  13. Daniel S. Hamermesh, 2004. "Subjective Outcomes in Economics," Southern Economic Journal, Southern Economic Association, vol. 71(1), pages 2-11, July.
  14. Darius Lakdawalla & Tomas Philipson, 2002. "The Rise in Old-Age Longevity and the Market for Long-Term Care," American Economic Review, American Economic Association, vol. 92(1), pages 295-306, March.
  15. R. Glenn Hubbard & Jonathan Skinner & Stephen P. Zeldes, 1994. "Precautionary Saving and Social Insurance," NBER Working Papers 4884, National Bureau of Economic Research, Inc.
  16. Arthur van Soest & Michael Hurd, 2004. "Models for Anchoring and Acquiescence Bias in Consumption Data," Working Papers 146, RAND Corporation Publications Department.
  17. Nicole Maestas, 2004. "Back to Work: Expectations and Realizations of Work After Retirement," Working Papers wp085, University of Michigan, Michigan Retirement Research Center.
  18. Norton, Edward C, 1995. "Elderly Assets, Medicaid Policy, and Spend-Down in Nursing Homes," Review of Income and Wealth, International Association for Research in Income and Wealth, vol. 41(3), pages 309-29, September.
  19. J. Dominitz & C. F. Manski, . "Using expectations data to study subjective income expectations," Institute for Research on Poverty Discussion Papers 1050-94, University of Wisconsin Institute for Research on Poverty.
  20. Shane Frederick & George Loewenstein & Ted O'Donoghue, 2002. "Time Discounting and Time Preference: A Critical Review," Journal of Economic Literature, American Economic Association, vol. 40(2), pages 351-401, June.
  21. Freedman, V.A., 1996. "Family Structure and the Risk of Nursing Home Admission," Papers 96-10, RAND - Reprint Series.
  22. Powers, Elizabeth T., 1998. "Does means-testing welfare discourage saving? evidence from a change in AFDC policy in the United States," Journal of Public Economics, Elsevier, vol. 68(1), pages 33-53, April.
  23. William F. Bassett & Robin L. Lumsdaine, 2001. "Probability Limits: Are Subjective Assessments Adequately Accurate?," Journal of Human Resources, University of Wisconsin Press, vol. 36(2), pages 327-363.
  24. Charles F. Manski, 2004. "Measuring Expectations," Econometrica, Econometric Society, vol. 72(5), pages 1329-1376, 09.
  25. Hurd, Michael D, 1987. "Savings of the Elderly and Desired Bequests," American Economic Review, American Economic Association, vol. 77(3), pages 298-312, June.
  26. Bhalla, Surjit S, 1980. "The Measurement of Permanent Income and Its Application to Savings Behavior," Journal of Political Economy, University of Chicago Press, vol. 88(4), pages 722-44, August.
Full references (including those not matched with items on IDEAS)

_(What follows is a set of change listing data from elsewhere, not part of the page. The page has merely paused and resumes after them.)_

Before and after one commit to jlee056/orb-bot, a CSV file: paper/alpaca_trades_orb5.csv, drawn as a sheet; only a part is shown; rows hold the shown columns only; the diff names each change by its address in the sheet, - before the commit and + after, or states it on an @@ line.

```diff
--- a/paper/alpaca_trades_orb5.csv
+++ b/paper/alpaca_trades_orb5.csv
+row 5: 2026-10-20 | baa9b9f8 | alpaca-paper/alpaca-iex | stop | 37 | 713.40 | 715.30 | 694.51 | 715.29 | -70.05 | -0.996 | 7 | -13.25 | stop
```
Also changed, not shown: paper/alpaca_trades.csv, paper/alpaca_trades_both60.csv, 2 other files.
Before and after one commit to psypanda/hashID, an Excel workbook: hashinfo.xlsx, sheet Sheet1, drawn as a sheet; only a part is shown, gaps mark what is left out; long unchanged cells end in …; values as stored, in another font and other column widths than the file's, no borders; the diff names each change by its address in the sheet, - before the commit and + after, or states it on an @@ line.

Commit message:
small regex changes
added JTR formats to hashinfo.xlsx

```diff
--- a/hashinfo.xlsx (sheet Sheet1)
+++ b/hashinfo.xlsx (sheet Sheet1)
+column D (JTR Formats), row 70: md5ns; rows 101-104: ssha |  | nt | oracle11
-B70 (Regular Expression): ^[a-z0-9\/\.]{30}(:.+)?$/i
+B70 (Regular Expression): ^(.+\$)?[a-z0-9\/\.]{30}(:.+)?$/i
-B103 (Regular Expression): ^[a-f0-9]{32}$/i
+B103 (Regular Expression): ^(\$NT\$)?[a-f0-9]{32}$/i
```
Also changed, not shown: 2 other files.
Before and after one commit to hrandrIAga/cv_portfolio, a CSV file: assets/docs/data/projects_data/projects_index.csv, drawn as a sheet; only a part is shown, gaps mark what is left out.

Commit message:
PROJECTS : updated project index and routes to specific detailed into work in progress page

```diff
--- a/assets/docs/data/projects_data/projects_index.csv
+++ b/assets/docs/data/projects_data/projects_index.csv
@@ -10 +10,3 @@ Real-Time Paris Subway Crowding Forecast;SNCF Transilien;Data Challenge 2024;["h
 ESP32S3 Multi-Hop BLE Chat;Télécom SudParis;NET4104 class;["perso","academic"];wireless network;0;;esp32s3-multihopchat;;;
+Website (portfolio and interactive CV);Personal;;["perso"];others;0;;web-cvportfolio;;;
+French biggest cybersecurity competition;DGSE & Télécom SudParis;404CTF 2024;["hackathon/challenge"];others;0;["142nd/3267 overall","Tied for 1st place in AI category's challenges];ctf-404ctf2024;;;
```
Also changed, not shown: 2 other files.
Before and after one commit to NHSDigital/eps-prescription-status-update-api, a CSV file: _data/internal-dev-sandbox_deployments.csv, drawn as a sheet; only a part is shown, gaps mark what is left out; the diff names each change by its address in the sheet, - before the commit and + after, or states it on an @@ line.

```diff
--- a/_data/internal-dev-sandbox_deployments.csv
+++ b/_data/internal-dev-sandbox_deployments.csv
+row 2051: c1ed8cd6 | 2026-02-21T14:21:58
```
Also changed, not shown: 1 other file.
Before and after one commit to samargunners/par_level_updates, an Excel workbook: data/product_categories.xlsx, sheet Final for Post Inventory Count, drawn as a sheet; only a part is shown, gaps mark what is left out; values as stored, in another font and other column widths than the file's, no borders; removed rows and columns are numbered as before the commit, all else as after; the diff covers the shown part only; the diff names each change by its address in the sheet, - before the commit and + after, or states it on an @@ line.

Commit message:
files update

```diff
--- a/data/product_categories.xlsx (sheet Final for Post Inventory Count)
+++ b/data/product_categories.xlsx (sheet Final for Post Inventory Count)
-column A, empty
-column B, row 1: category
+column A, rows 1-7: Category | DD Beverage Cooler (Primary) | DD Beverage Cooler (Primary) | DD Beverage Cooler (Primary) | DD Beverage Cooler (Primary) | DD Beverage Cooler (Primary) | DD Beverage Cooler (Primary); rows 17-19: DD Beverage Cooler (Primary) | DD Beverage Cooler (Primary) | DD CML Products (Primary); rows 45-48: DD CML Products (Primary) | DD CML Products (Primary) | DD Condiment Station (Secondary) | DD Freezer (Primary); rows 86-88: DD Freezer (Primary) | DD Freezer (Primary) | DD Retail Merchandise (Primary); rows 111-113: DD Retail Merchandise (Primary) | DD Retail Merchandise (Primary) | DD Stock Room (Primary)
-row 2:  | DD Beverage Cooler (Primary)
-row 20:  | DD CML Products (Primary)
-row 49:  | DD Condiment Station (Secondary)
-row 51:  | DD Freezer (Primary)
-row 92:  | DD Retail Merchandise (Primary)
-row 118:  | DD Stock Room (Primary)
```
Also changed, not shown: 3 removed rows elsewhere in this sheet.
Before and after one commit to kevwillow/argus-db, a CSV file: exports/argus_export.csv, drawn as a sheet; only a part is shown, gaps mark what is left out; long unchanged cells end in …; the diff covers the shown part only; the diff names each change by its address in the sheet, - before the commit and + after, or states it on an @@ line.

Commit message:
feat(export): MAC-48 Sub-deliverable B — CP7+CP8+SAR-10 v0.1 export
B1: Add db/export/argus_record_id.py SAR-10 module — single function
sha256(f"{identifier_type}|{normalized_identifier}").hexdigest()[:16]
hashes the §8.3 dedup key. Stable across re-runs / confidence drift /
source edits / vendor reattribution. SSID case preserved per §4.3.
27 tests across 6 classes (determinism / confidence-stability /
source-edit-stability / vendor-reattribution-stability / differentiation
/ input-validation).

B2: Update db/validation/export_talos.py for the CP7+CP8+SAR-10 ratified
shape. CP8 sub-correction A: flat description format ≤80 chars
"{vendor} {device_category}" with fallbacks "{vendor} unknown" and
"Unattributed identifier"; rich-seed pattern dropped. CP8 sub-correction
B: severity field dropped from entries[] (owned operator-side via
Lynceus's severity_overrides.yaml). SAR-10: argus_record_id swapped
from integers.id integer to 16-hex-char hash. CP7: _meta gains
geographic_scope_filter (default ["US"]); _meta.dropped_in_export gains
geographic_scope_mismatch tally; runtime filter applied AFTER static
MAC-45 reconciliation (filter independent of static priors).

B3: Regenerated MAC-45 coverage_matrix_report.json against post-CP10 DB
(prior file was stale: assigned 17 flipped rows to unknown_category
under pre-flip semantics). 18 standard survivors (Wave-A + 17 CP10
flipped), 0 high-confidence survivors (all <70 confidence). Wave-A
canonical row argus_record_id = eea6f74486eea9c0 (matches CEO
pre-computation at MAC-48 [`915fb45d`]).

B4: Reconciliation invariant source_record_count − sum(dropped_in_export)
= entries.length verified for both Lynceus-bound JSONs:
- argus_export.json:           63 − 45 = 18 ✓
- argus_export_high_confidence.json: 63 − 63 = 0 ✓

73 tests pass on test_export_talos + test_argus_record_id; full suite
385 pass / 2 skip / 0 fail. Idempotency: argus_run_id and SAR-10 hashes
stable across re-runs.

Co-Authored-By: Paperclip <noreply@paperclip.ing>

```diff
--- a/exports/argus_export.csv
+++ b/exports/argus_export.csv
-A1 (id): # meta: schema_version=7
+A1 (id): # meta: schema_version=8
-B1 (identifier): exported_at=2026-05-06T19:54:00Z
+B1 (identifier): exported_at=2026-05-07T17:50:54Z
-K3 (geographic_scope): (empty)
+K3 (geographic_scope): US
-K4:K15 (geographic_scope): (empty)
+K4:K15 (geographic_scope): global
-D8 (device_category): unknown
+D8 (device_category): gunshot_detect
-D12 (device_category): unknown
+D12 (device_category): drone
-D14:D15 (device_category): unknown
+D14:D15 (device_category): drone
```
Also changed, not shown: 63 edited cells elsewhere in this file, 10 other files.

Citations

Citations are extracted by the CitEc Project, subscribe to its RSS feed for this item.
as in new window

Cited by:
  1. Cobb-Clark, Deborah A. & Stillman, Steven, 2006. "The Retirement Expectations of Middle-Aged Individuals," IZA Discussion Papers 2449, Institute for the Study of Labor (IZA).

Lists

This item is not listed on Wikipedia, on a reading list or among the top items on IDEAS.

Statistics

Access and download statistics

Corrections

When requesting a correction, please mention this item's handle: RePEc:aah:aarhec:2006-05. See general information about how to correct material in RePEc.

For technical questions regarding this item, or to correct its authors, title, abstract, bibliographic or download information, contact: ().

If you have authored this item and are not yet registered with RePEc, we encourage you to do it here. This allows to link your profile to this item. It also allows you to accept potential citations to this item that we are uncertain about.

If references are entirely missing, you can add them using this form.

If the full references list an item that is present in RePEc, but the system did not link to it, you can help with this form.

If you know of missing items citing this one, you can help us creating those links by adding the relevant references in the same way as above, for each refering item. If you are a registered author of this item, you may also want to check the "citations" tab in your profile, as there may be some citations waiting for confirmation.

Please note that corrections may take a couple of weeks to filter through the various RePEc services.